Thailand denies Thaksin Shinawatra amnesty plans

Thaksin Shinawatra, in Japan on 23 August 2011
Image caption Thaksin Shinawatra still divides Thailand five years after he was ousted

Thailand's government has played down speculation that fugitive ex-leader Thaksin Shinawatra is about to be included in an amnesty for convicts.

Justice Minister Pracha Promnok told reporters that the speculation had been dreamt up by a "frantic" media.

The king is due to grant an amnesty to thousands of convicts to celebrate his birthday on 5 December.

Mr Thaksin was convicted on a fraud charge, but lives in exile to avoid serving a jail sentence.

The current amnesty plan covers only serving prisoners, and excludes people found guilty of fraud.

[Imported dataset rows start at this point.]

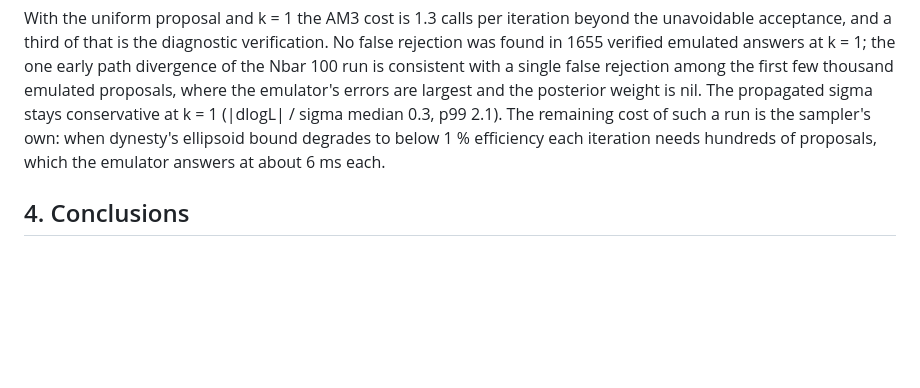
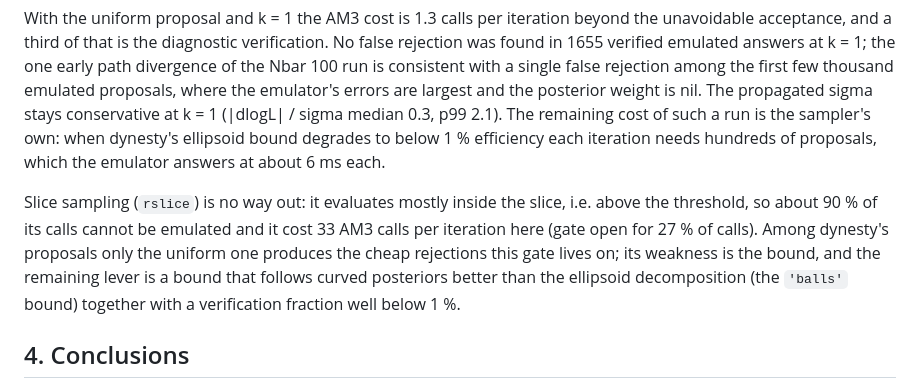
Before and after one commit to anderkve/pygptreeo, a Markdown page: examples/am3_emulator/RESULTS_am3_emulator.md, the part around the change. GitHub-like rendering; blank space fills up the shorter version.

Commit message:
AM3 emulator results: slice sampling is a poor match for the threshold gate
Co-Authored-By: Claude Fable 5.1 <noreply@anthropic.com>
Claude-Session: https://claude.ai/code/session_01KUBG4Lnp6YR5HKqs8C53My

```diff
--- a/examples/am3_emulator/RESULTS_am3_emulator.md
+++ b/examples/am3_emulator/RESULTS_am3_emulator.md
@@ -443,6 +443,14 @@ propagated sigma stays conservative at k = 1 (|dlogL| / sigma median 0.3, p99
 ellipsoid bound degrades to below 1 % efficiency each iteration needs
 hundreds of proposals, which the emulator answers at about 6 ms each.
 
+Slice sampling (`rslice`) is no way out: it evaluates mostly inside the slice,
+i.e. above the threshold, so about 90 % of its calls cannot be emulated and it
+cost 33 AM3 calls per iteration here (gate open for 27 % of calls). Among
+dynesty's proposals only the uniform one produces the cheap rejections this
+gate lives on; its weakness is the bound, and the remaining lever is a bound
+that follows curved posteriors better than the ellipsoid decomposition (the
+`'balls'` bound) together with a verification fraction well below 1 %.
+
 ## 4. Conclusions
 
 * **Yes, with a qualification.** A `GPTree(output_model='pca')` learning the
```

But local media claimed the government, led by Mr Thaksin's sister Yingluck, was trying to change the rules of the amnesty to include the former prime minister.

The Bangkok Post newspaper fuelled the speculation last week when it quoted a government insider as saying a secret cabinet meeting had been held to discuss the issue.

A group of anti-Thaksin protesters announced they would hold rallies to denounce the move, threatening the kind of chaos that has crippled Thailand in recent years.

But Mr Pracha insisted the original amnesty rules would not be tampered with, saying: "Convicts on the run will not be eligible."

His statement appears to have calmed tensions, with protesters calling off their planned rally.

Five years after he was ousted in a military coup, the fate of Mr Thaksin still polarises the country.

Pro-Thaksin parties have won every general election for more than a decade, but many in the traditional elites bitterly oppose him.